Senator Diamond’s legislation, An Act to Safeguard Maine’s Highways, seeks to stiffen penalties against repeat offenders operating a vehicle after their license is suspended. The legislation has been dubbed “Tina’s Law” in honor of Tina Turcotte whose life was claimed by a horrific traffic accident July 29, 2005 on Interstate 95. Scott Hewitt, who was behind the wheel of the tractor trailer rig that crashed into Tina’s car, was driving with a suspended license at the time of the accident.

“This is landmark legislation in that Maine is taking a new approach toward people who continue to drive after their license is suspended,” commented Senator Diamond. “Tina’s Law makes operating after suspension (OAS) a serious offense with mandated jail sentences for repeat offenders. If a driver is caught driving after suspension, the message will be unmistakable by way of increased fees and jail time. This bill says when you’re caught for OAS, you’re off the road.”
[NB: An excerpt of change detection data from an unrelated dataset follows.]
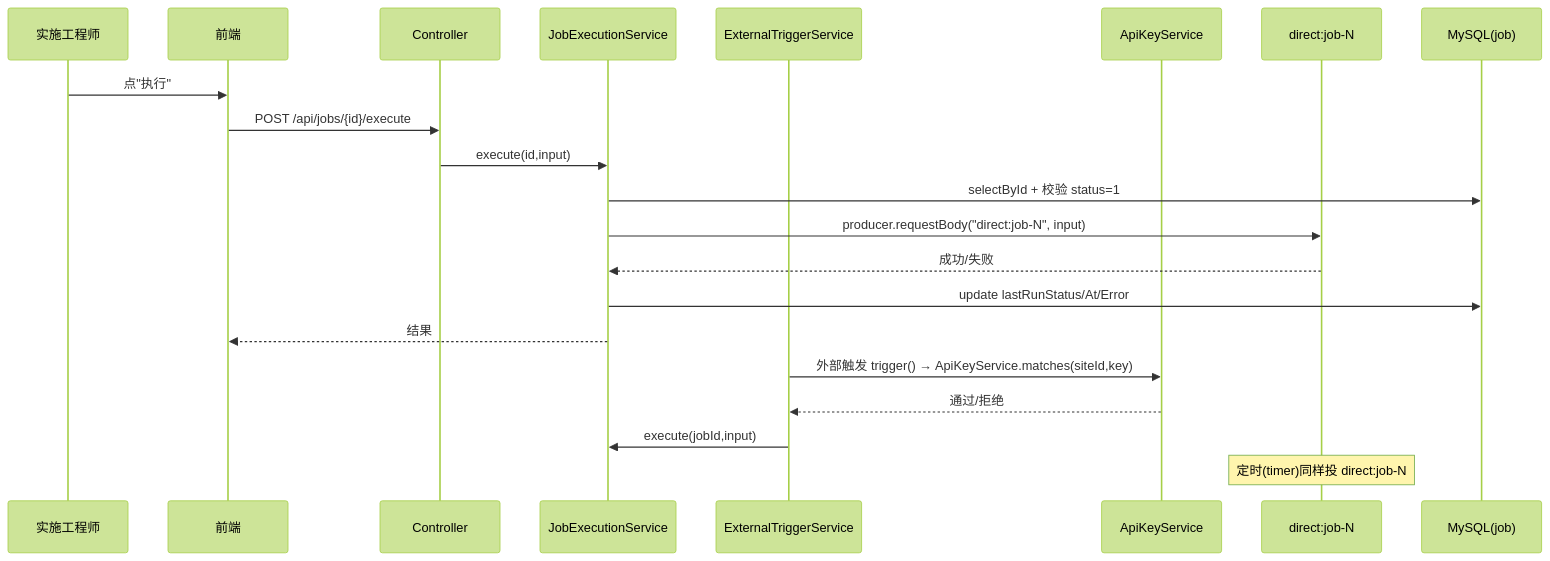
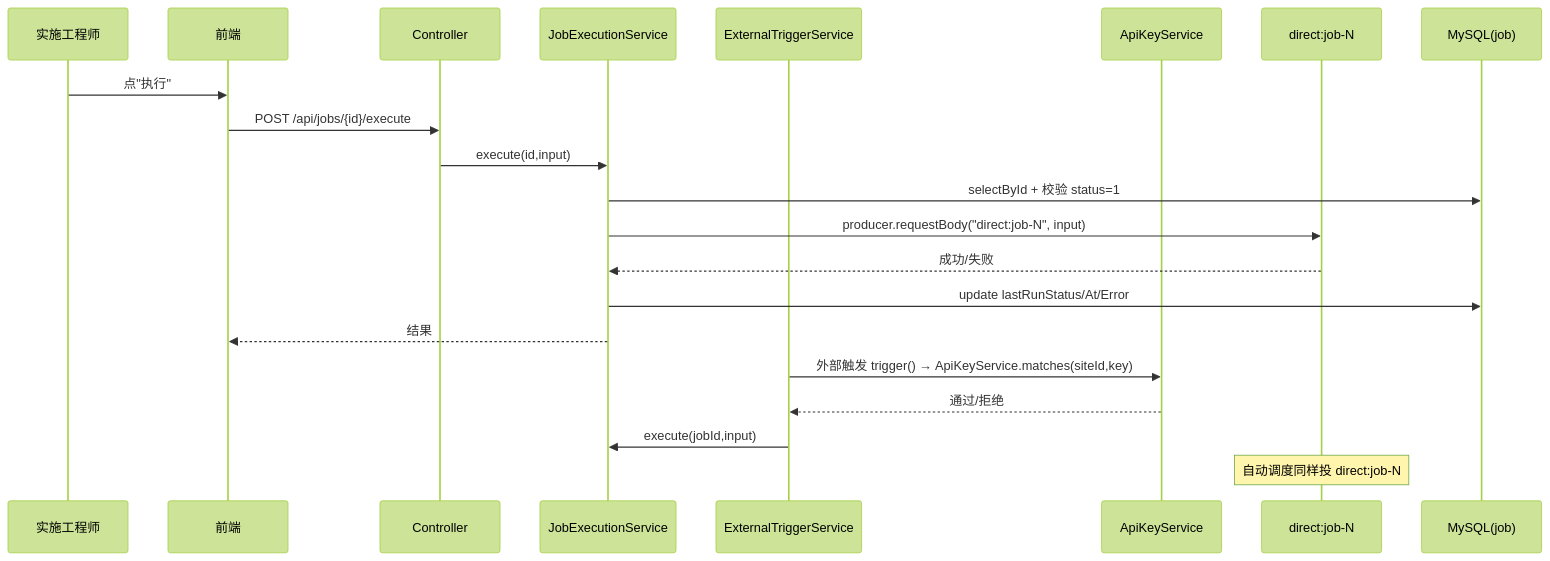
Before and after one commit to zz240/sailheader-mes-middleware: the diagram in docs/flows/trigger-flow.md, drawn with Mermaid (forest theme). The commit also changed other lines of this file and 24 other files, not shown here.

````diff
--- a/docs/flows/trigger-flow.md
+++ b/docs/flows/trigger-flow.md
@@ -21,24 +21,24 @@
 ```mermaid
 sequenceDiagram
     participant USER as 实施工程师
     participant UI as 前端
     participant API as Controller
     participant EXEC as JobExecutionService
     participant EXT as ExternalTriggerService
     participant KEY as ApiKeyService
     participant ROUTE as direct:job-N
     participant DB as MySQL(job)
 
     USER->>UI: 点"执行"
     UI->>API: POST /api/jobs/{id}/execute
     API->>EXEC: execute(id,input)
     EXEC->>DB: selectById + 校验 status=1
     EXEC->>ROUTE: producer.requestBody("direct:job-N", input)
     ROUTE-->>EXEC: 成功/失败
     EXEC->>DB: update lastRunStatus/At/Error
     EXEC-->>UI: 结果
     EXT->>KEY: 外部触发 trigger() → ApiKeyService.matches(siteId,key)
     KEY-->>EXT: 通过/拒绝
     EXT->>EXEC: execute(jobId,input)
-    Note over ROUTE: 定时(timer)同样投 direct:job-N
+    Note over ROUTE: 自动调度同样投 direct:job-N
 ```
````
In order to be subject to Tina’s Law, a driver must have had three major offenses as described in the legislation. The bill now heads to the full Legislature for debate.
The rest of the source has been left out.